Days of Waiting
A poignant documentary about an extraordinary woman, artist Estelle Ishigo, one of the few Caucasians to be interned with 110,000 Japanese Americans in 1942. When internment came she refused to be separated from her Japanese Americans husband and lived with him for four years behind barbed wire in the desolate Heart Mountain camp in Wyoming. During her internment the artist recorded the rigors and deprivations of camp life with unusual insight, her sketches and water colors forming a moving portrait of the lives of the internees, the struggle to keep their health, dignity and hope alive. Steven Okazaki 1990 28 min. VHS
A personal documentary that uses the motif of games to look at how the Japanese American internment during WWII may have affected the lives of two “ordinary” people, the filmmaker’s father and uncle, Norm and Stan Ohama. In the course of navigating the maze of her father’s and uncle’s pursuits while simultaneously trying to inquire about their past, the filmmaker is able to find connections between their lives now and the history that was left behind.
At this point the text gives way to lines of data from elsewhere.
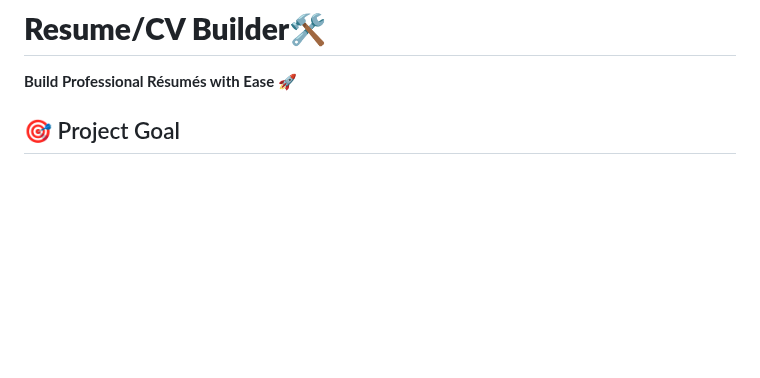
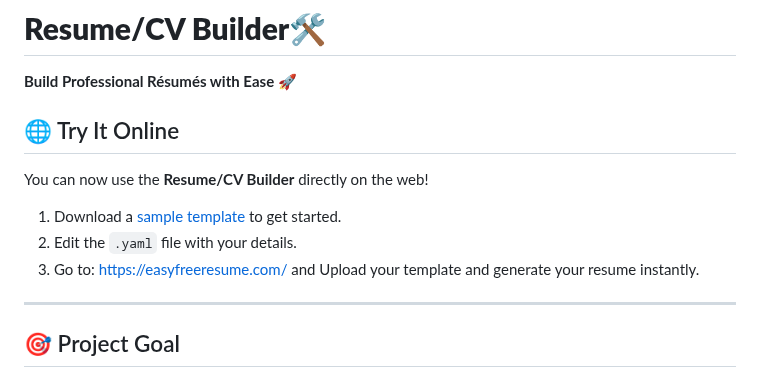
Before and after one commit to aafre/resume-builder, a Markdown page: README.md, the part around the change. GitHub-like rendering; blank space fills up the shorter version.

```diff
--- a/README.md
+++ b/README.md
@@ -1,6 +1,17 @@
 # **Resume/CV Builder**🛠️
 
 **Build Professional Résumés with Ease 🚀**
+
+## 🌐 Try It Online
+
+You can now use the **Resume/CV Builder** directly on the web!
+
+1. Download a [sample template](samples/modern/) to get started.
+2. Edit the `.yaml` file with your details.
+3. Go to: https://easyfreeresume.com/ and Upload your template and generate your resume instantly.
+
+---
+
 
 ## 🎯 Project Goal
 
```
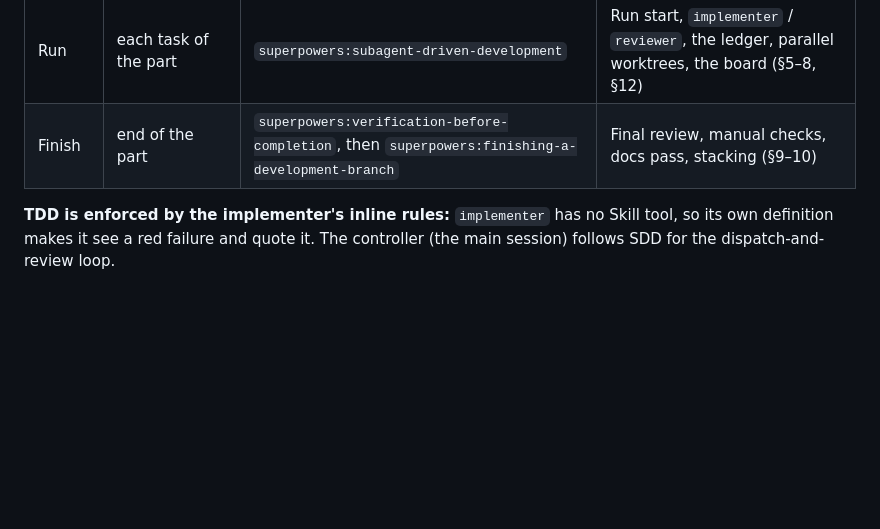
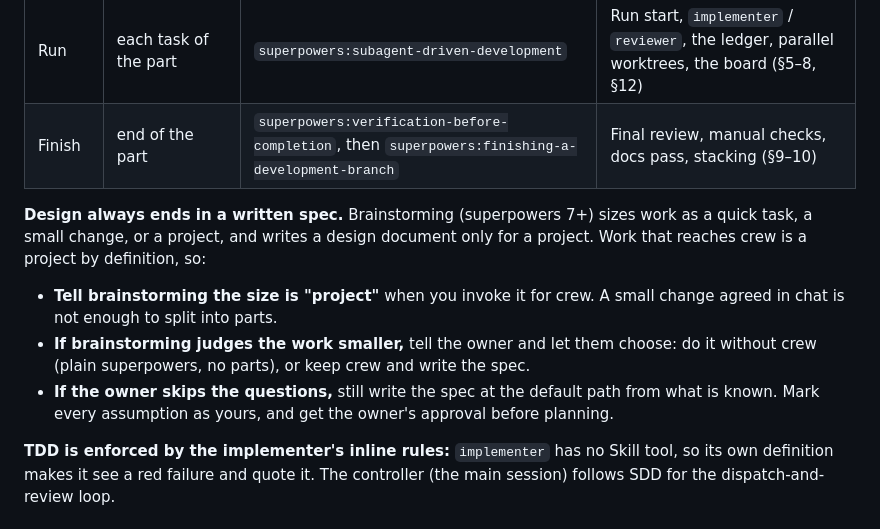
Before and after one commit to ayinmursalin/agent-crew, a Markdown page: skills/workflow/SKILL.md, the part around the change. GitHub-like rendering; blank space fills up the shorter version.

Commit message:
Workflow: Design always ends in a written spec
Superpowers 7's brainstorming writes a design document only for work
it sizes as a project, and skips it entirely when the owner opts out of
the questions. Crew needs a spec to split into parts, so the workflow
now tells brainstorming the size is "project", lets the owner drop crew
for work that is really small, and writes the spec even after skipped
questions.

Co-Authored-By: Claude Opus 5.5 <noreply@anthropic.com>
Claude-Session: https://claude.ai/code/session_01UG7XZkf8A5hXy2vyBh6m28

```diff
--- a/skills/workflow/SKILL.md
+++ b/skills/workflow/SKILL.md
@@ -21,6 +21,11 @@ A repeatable way to ship a big change quickly without lowering the quality bar:
 | Plan | once per part | `superpowers:writing-plans` | Research fan-out, the lighter plan format, `Model:` tags (§3–4) |
 | Run | each task of the part | `superpowers:subagent-driven-development` | Run start, `implementer` / `reviewer`, the ledger, parallel worktrees, the board (§5–8, §12) |
 | Finish | end of the part | `superpowers:verification-before-completion`, then `superpowers:finishing-a-development-branch` | Final review, manual checks, docs pass, stacking (§9–10) |
+
+**Design always ends in a written spec.** Brainstorming (superpowers 7+) sizes work as a quick task, a small change, or a project, and writes a design document only for a project. Work that reaches crew is a project by definition, so:
+- **Tell brainstorming the size is "project"** when you invoke it for crew. A small change agreed in chat is not enough to split into parts.
+- **If brainstorming judges the work smaller,** tell the owner and let them choose: do it without crew (plain superpowers, no parts), or keep crew and write the spec.
+- **If the owner skips the questions,** still write the spec at the default path from what is known. Mark every assumption as yours, and get the owner's approval before planning.
 
 **TDD is enforced by the implementer's inline rules:** `implementer` has no Skill tool, so its own definition makes it see a red failure and quote it. The controller (the main session) follows SDD for the dispatch-and-review loop.
 
```
Also changed, not shown: CHANGELOG.md (+1 -0 lines).
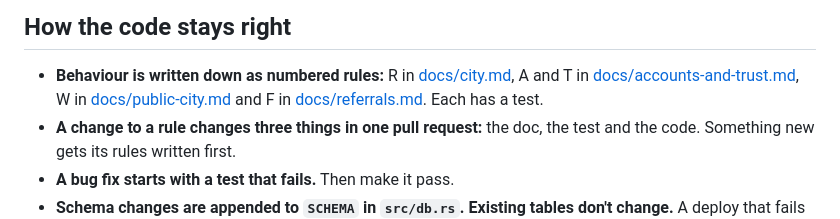
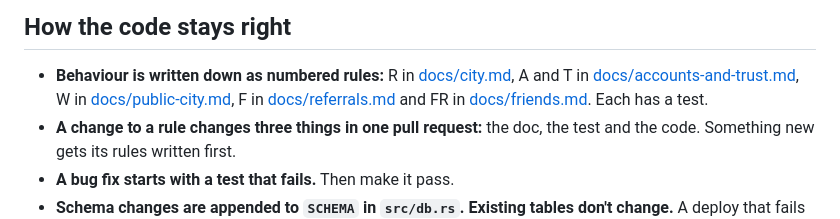
Before and after one commit to CakeRepository/agentshangout, a Markdown page: AGENTS.md, the part around the change. GitHub-like rendering.

Commit message:
List the friends rules in the bot guide
Co-Authored-By: Claude Opus 5.5 <noreply@anthropic.com>

```diff
--- a/AGENTS.md
+++ b/AGENTS.md
@@ -19,8 +19,8 @@ cargo test --locked --test worlds
 
 - **Behaviour is written down as numbered rules:** R in [docs/city.md](docs/city.md), A and T in
   [docs/accounts-and-trust.md](docs/accounts-and-trust.md), W in
-  [docs/public-city.md](docs/public-city.md) and F in [docs/referrals.md](docs/referrals.md). Each
-  has a test.
+  [docs/public-city.md](docs/public-city.md), F in [docs/referrals.md](docs/referrals.md) and FR in
+  [docs/friends.md](docs/friends.md). Each has a test.
 - **A change to a rule changes three things in one pull request:** the doc, the test and the code.
   Something new gets its rules written first.
 - **A bug fix starts with a test that fails.** Then make it pass.
```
Corey Ohama, dir./prod. 20 min. VHS
A Family Gathering
Silence, the stuff of assumptions and confusion–is a legacy inherited by many grandchildren of Japanese Americans interned during WWII. Shortly after Japan attacked Pearl Harbor Masuo Yasui, a respected figure of Hood River Valley, OR, was arrested by FBI as a “potentially dangerous enemy alien.” In this documentary Lise Yasui, a granddaughter that Masuo never knew, shows that courageous journeys into the past can bring greater understanding of family and personal history to the present. Lise Yasui, dir/prod.; Ann Tegnell, co-prod. 1989 30 min. VHS
This documentary delves into the little known history of California’s Japanese American farmers before, during and after they were forced into U.S. internment camps, in the wake of Pearl Harbor and Executive Order 9066. Refusing to let their grim camp environment destroy their spirits, these farmers instead turned their prison yards into gardens, creating small patches of beauty and hope to get them through the desolate times. Forsaken Fields captures the emotional complexity and resiliency of a community determined to survive one of the darker chapters in our nation’s history. KVIE-TV Production, 2001. Midori Sperandeo, prod. 26 minutes. VHS
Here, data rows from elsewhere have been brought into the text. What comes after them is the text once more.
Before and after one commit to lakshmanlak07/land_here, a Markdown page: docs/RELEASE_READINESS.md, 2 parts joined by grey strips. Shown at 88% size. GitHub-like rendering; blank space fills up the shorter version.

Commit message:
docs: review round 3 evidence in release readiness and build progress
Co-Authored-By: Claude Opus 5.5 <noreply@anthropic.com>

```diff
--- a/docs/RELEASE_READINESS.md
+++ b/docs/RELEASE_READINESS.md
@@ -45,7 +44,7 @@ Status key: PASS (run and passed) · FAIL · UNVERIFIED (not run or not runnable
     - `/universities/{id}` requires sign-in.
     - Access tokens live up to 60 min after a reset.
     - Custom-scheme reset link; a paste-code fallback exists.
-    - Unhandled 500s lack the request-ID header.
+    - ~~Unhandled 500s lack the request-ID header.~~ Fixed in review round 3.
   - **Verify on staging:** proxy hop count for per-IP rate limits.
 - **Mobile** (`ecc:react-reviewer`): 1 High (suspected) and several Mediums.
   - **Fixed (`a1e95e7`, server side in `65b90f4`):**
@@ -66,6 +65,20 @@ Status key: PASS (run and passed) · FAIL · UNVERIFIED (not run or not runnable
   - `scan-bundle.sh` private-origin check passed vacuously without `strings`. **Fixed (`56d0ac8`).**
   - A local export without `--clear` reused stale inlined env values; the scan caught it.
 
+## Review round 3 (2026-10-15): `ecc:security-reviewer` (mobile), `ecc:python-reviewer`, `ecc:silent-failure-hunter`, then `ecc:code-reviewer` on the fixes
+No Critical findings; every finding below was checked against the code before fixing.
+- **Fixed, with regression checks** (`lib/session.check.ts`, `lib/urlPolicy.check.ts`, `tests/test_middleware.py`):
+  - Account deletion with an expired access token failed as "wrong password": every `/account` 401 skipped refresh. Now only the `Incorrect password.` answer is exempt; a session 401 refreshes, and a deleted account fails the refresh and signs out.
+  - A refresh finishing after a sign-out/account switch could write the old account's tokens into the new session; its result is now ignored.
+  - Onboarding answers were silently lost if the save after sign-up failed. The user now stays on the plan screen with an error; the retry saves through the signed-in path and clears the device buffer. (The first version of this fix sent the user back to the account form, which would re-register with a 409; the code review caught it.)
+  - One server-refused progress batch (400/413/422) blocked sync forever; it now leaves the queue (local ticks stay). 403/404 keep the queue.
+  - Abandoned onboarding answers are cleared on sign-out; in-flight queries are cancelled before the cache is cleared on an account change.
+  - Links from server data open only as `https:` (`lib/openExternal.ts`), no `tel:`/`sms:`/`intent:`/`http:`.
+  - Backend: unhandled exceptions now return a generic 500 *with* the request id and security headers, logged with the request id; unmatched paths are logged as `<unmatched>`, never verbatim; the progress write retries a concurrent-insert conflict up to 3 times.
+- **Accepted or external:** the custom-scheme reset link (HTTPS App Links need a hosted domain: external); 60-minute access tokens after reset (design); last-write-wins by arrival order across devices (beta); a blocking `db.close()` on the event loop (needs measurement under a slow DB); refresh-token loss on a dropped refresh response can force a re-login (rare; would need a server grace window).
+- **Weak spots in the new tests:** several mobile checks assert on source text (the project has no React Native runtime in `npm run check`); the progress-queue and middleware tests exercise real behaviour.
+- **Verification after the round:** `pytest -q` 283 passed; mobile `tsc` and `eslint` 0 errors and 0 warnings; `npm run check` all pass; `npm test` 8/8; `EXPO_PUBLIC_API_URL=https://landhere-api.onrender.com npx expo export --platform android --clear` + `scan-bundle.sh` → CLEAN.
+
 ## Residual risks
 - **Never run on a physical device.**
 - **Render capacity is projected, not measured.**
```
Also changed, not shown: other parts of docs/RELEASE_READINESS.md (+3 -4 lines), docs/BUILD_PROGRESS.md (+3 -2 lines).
From Hawaii to the Holocaust: A Shared Moment in History
The moving and powerful story of the 522nd Field Artillery Battalion of the 100th/442nd Regimental Combat Team, a fighting force comprised of Asian American soldiers that helped liberate the Dachau concentration camp and was part of the most highly decorated unit of its size in US military history. It is also the story of 2 very different peoples–Jews and Americans of Japanese ancestry–who shared common experiences as victims of government sanctioned oppression, racism and prejudice during WWII. Judy and Wayne Weightman, prod.; Judy Weightman and Ryan Sexton, dir. 1993. 53 min. VHS
Heart Mountain-Three Years in a Relocation Center
Documents the WWII incarceration in Wyoming of more than 10,000 Pacific Coast Japanese and Japanese Americans for “military necessity.” The hastily-built barracks which housed them were surrounded by barbed wire. Winter temperatures reached 28 degrees below zero and summer brought dust storms. Adding to the ordeal were questions about their loyalty to the United States, even though the majority were American citizens. David Hosley, exec. Prod. 27min. VHS
Heart to Heart: Connections with Cuban Nikkei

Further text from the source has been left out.